Ok, I have solved the mystery. Follow along with me as we unravel Funtoo's TCPDump and the Mystery of the Missing pcap File.
I used strace to see what's going on and the relevant lines are:
chroot("/var/lib/tcpdump") = 0
chdir("/") = 0
--- SNIP ---
open("/tmp/lol.wat", O_WRONLY|O_CREAT|O_TRUNC, 0666) = -1 ENOENT (No such file or directory)
lance ~ # ls /var/lib/tcpdump/
blah blah.cap irc.cap pyhole
Hey look! All the cap files I tried to create!
After taking a look at the use flags tcpdump is built with by default, I see this:
lance ~ # grep tcpdump /usr/portage/profiles/use*desc
use.local.desc:net-analyzer/tcpdump:chroot - Enable chrooting when dropping privileges
So why do it this way? My theory goes something like this:
- Many applications that interact with raw network traffic have to run as root.
- Raw network traffic has a wide variety of valid and invalid values in the wild.
- Many exploits exist for those applications. (Wireshark, Ethereal, tcpdump, et al)
- Therefore, tcpdump grabs access to the network interface while root, jails itself into
/var/lib/tcpdump, then drops root privileges and commences capturing.
As a result, when I specified
blah it worked fine. But
/tmp/blah didn't because

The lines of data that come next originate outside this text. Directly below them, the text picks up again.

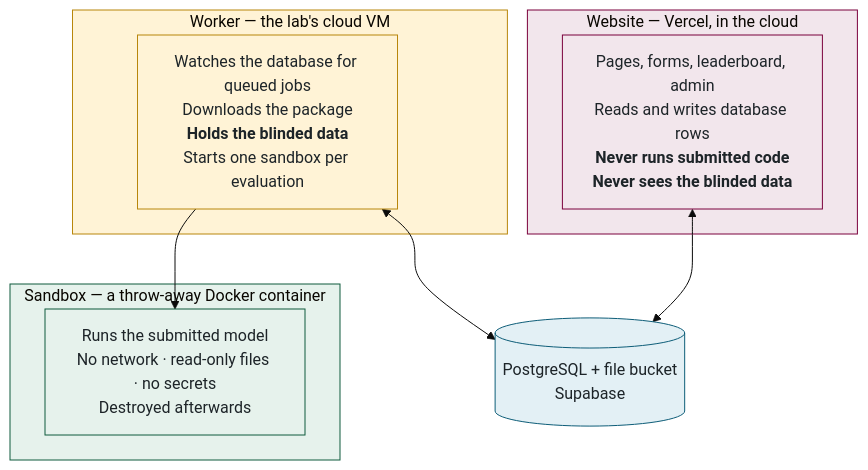
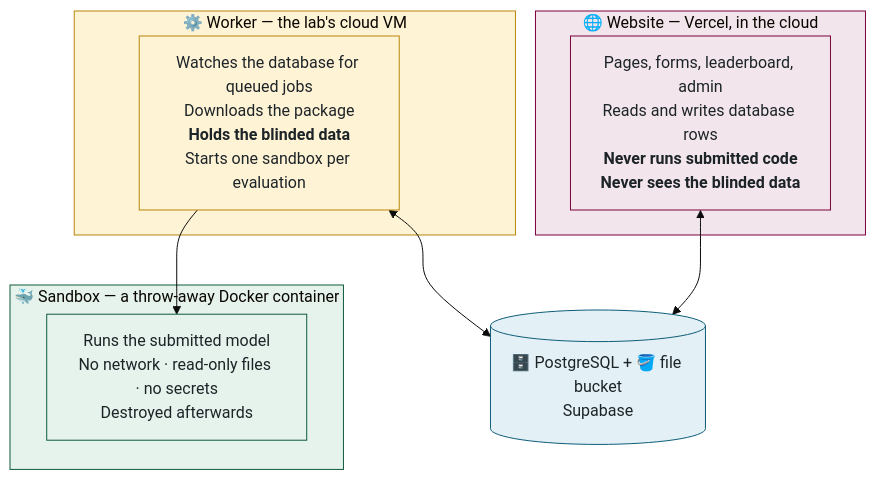
One commit to McMaster-Battery-Research-Group/battery-soc-benchmark changed the third of 3 diagrams in docs/walkthrough/02-the-five-minute-version.md. Above: the diagram before and after it, drawn with Mermaid (base theme). The commit also changed other lines of this file and 38 other files, not shown here.

Commit message:
Walkthrough: consistent icon system (icon key, part and section icons, diagram labels) + tool/company logos

````diff
--- a/docs/walkthrough/02-the-five-minute-version.md
+++ b/docs/walkthrough/02-the-five-minute-version.md
@@ -51,27 +51,27 @@
 ```mermaid
 flowchart TB
-    subgraph WEB["Website — Vercel, in the cloud"]
+    subgraph WEB["🌐 Website — Vercel, in the cloud"]
         W["Pages, forms, leaderboard, admin<br/>Reads and writes database rows<br/><b>Never runs submitted code<br/>Never sees the blinded data</b>"]
     end
-    subgraph WORKER["Worker — the lab's cloud VM"]
+    subgraph WORKER["⚙️ Worker — the lab's cloud VM"]
         K["Watches the database for queued jobs<br/>Downloads the package<br/><b>Holds the blinded data</b><br/>Starts one sandbox per evaluation"]
     end
-    subgraph SANDBOX["Sandbox — a throw-away Docker container"]
+    subgraph SANDBOX["🐳 Sandbox — a throw-away Docker container"]
         S["Runs the submitted model<br/>No network · read-only files · no secrets<br/>Destroyed afterwards"]
     end
-    DB[("PostgreSQL + file bucket<br/>Supabase")]
+    DB[("🗄️ PostgreSQL + 🪣 file bucket<br/>Supabase")]
     W <--> DB
     K <--> DB
     K --> S
     style WEB fill:#F2E6EC,stroke:#7A003C
     style WORKER fill:#FFF3D6,stroke:#B8860B
     style SANDBOX fill:#E6F2EC,stroke:#0E5B3D
     classDef web fill:#F2E6EC,stroke:#7A003C,color:#1d2428
     classDef worker fill:#FFF3D6,stroke:#B8860B,color:#1d2428
     classDef sandbox fill:#E6F2EC,stroke:#0E5B3D,color:#1d2428
     classDef data fill:#E3F0F5,stroke:#0D5D78,color:#1d2428
     class W web
     class K worker
     class S sandbox
     class DB data
 ```
````
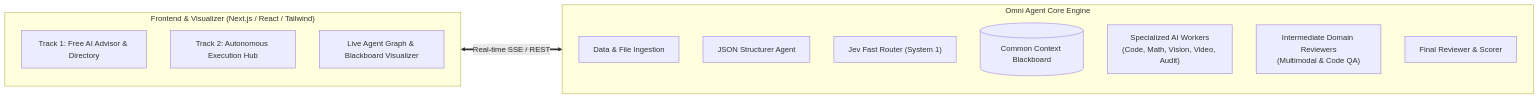
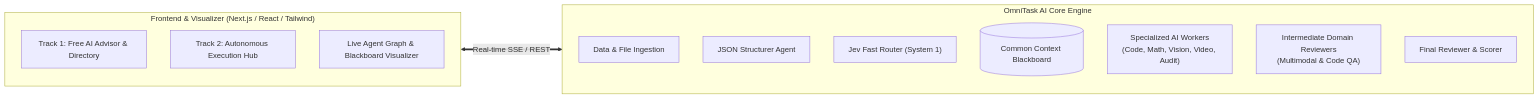
Before and after one commit to yatharthsachdeva23/Omni-Agent: the diagram in IMPLEMENTATION_PLAN.md, drawn with Mermaid. The commit also changed other lines of this file and 9 other files, not shown here.

Commit message:
refactor: complete global rename from Omni Agent to OmniTask AI across all markdown, tests, links, and builds

````diff
--- a/IMPLEMENTATION_PLAN.md
+++ b/IMPLEMENTATION_PLAN.md
@@ -10,20 +10,20 @@
 ```mermaid
 flowchart LR
     subgraph Frontend["Frontend & Visualizer (Next.js / React / Tailwind)"]
         UI1["Track 1: Free AI Advisor & Directory"]
         UI2["Track 2: Autonomous Execution Hub"]
         UI3["Live Agent Graph & Blackboard Visualizer"]
     end
 
-    subgraph CoreEngine["Omni Agent Core Engine"]
+    subgraph CoreEngine["OmniTask AI Core Engine"]
         Ingest["Data & File Ingestion"]
         Struct["JSON Structurer Agent"]
         Jev["Jev Fast Router (System 1)"]
         Blackboard[("Common Context Blackboard")]
         Workers["Specialized AI Workers\n(Code, Math, Vision, Video, Audit)"]
         Reviewers["Intermediate Domain Reviewers\n(Multimodal & Code QA)"]
         Evaluator["Final Reviewer & Scorer"]
     end
 
     Frontend <==>|Real-time SSE / REST| CoreEngine
 ```
````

/var/lib/tcpdump/tmp doesn't exist.
A neat side feature of all this is: when using the suid flag to install tcpdump SetUID, you can grant users access with the
tcpdump group without giving them sudo or root access. Possible uses include a capture box for your network engineers or researchers.
I just wish Gentoo/Funtoo would have had a message on installation that said all this.
tl;dr: Gentoo/Funtoo put your pcap files in